“I was in Kabul the whole time.”
Besse of the American Legion offered this summary of the Veterans Day’s speaker’s overseas service.
“Captain Seibert was deployed to Afghanistan in 2015 in support of Operation Resolute Support with the 143rd Regional Support Group as the Battle Captain for the Theater Headquarters’ Base Defense Operation Center,” Besse said.
“Captain Seibert has received many medals and ribbons for his service that includes the Army Commendation Medal with two Bronze Oak Leaf Clusters.”
Seibert’s job basically involved overseeing security on a large base in Kabul, Afghanistan’s capital.
“I was overall in charge of security operations on the military post, from external threats,” he said.
...The base I was on had a lot of operational activities,” he said. “In general I would say my job when I was over there was to support the operational activities on whole and the Afghan government.”
The mission was called “Resolute Support” in part because it was a period when the brunt of actual combat duties had been transferred from NATO troops to Afghan troops.
“The whole goal was to stabilize Afganistan and it's government,” Seibert said.
He worked mostly with Americans but also with Afghans and troops from some of the more than 30 nations that were part of the mission — British, German, Australians, Italians, Romanians, Georgians, Turks.

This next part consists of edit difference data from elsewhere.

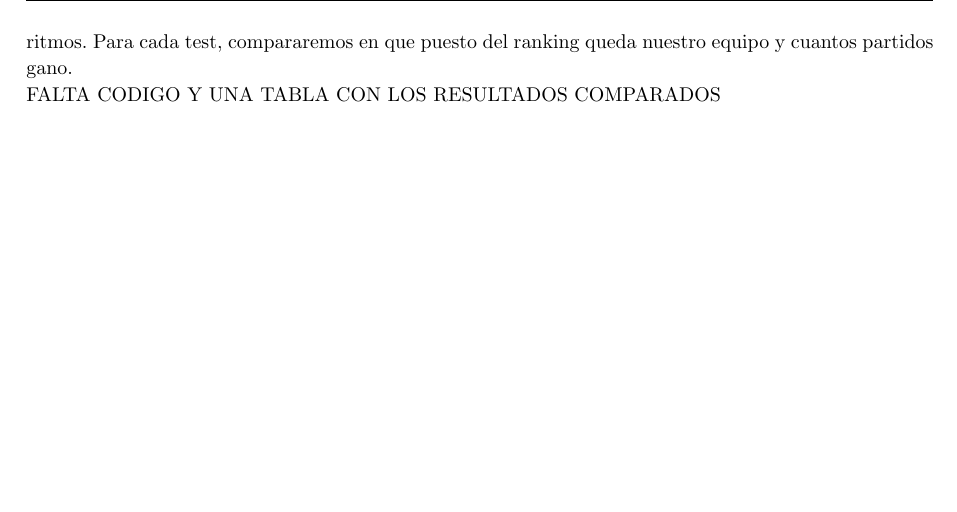
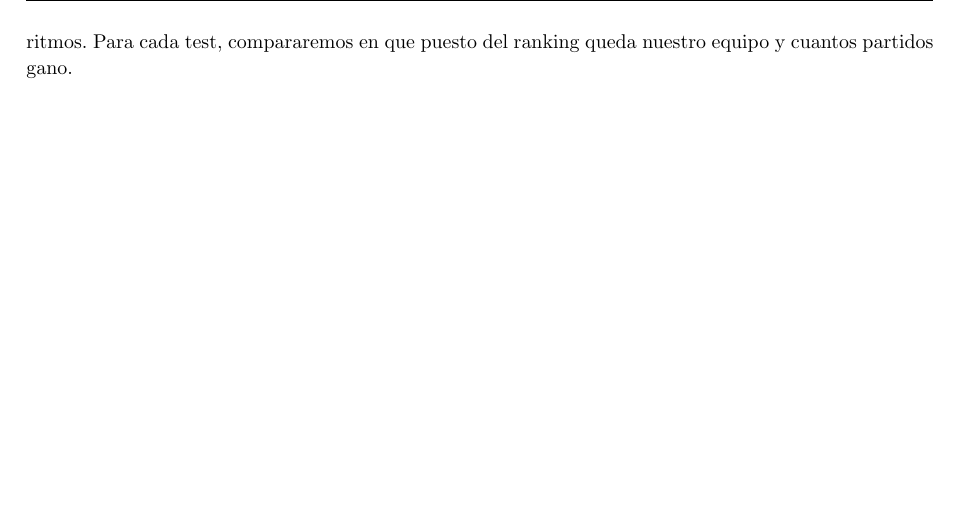
Before and after one commit to DamiFur/MetNumTP1, a LaTeX document (tp1-package/inf/informe.tex, which reads tp1-package/inf/disc.tex): part of page 22 of 23, cut so that both start at the same text. Compiled offline with pdfLaTeX.

Commit message:
sacado comentario lumpen

```diff
--- a/tp1-package/inf/disc.tex
+++ b/tp1-package/inf/disc.tex
@@ -89,4 +89,3 @@ El enunciado nos pide pensar una estrategia (o heur\'istica) para obtener la may
 (B) Para cada partido, si el equipo con el que juego esta en un ranking superior al mio le gano, sino me dejo perder.\\
 \\
 Para medir el ranking utilizaremos el metodo de Colley para ver como se desempe\~nan nuestros algoritmos. Para cada test, compararemos en que puesto del ranking queda nuestro equipo y cuantos partidos gano.\\
-FALTA CODIGO Y UNA TABLA CON LOS RESULTADOS COMPARADOS\\
```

Security operations he managed included manning the guard towers, overseeing helicopter landings and take-offs, keeping track of visitors to the base.
“The Macedonian military was providing escorts to the Afghan workers on the base, that were doing work for us,” he said. “You pay the locals to do the work, so you build up the economy.”
His responsibilities ranged from managing various comings and goings — by Afghan government officials for instance — to dealing with situations like problems at the base’s sewage treatment plant.
“The base I was on is like a small city,” he said.
“Ninety-time percent of the time I did that — supervise base operations. We also were a dispatch center,” he said. “We’d have phones manned 24-7.”
Troops from the base did venture out on various missions.
“There were military assistance operations,” Seibert said.
“...We had units that were going out on patrol. They were going out and doing movements of generals or VIPs or senior personnel.”
Although he had a lot of responsibilities, Seibert described his role in modest terms.
“I didn’t have any real power, in the position I was in,” he said. “I was just a low level guy in day-to-day operations, making sure that they get done.”
Seibert, who grew up in Oxford, Connecticut, went to the University of Connecticut.
“I did ROTC in college,” he said. “Commissioned in the Army National Guard in May of 2012.
“I’m a guardsman,” he said “You know the old adage: ‘one weekend a month and two weeks in the summer’ — which isn’t true.”
He has a bachelor’s degree in history from the University of Connecticut and a masters in criminal justice from Sacred Heart University.
“Out of college, I had a history degree. I couldn’t really find a job with that,” he said.
He ended up working for a Securitas, a firm providing security for both the Ridgefield Public Schools and Boehringer Ingelheim.
He worked at Ridgefield High School, and later at Boehringer.
“September of 2013 I got hired for the Ridgefield Police Department, and in 2015 I left for Afghanistan — I took a leave of absence.” he said.
He’s back with the Ridgefield Police now and said he enjoys working here.
“I think it’s a great town and a great community to be in,” he said.
He continues to serve in the Connecticut Army National Guard in the 85th Troop Command, assisting in mission support from Hurricane Isaias to COVID response.
Seibert lives in Woodbury now, with his wife Caitlin and their one year old daughter Mackenzie — who presents a different sort of challenge.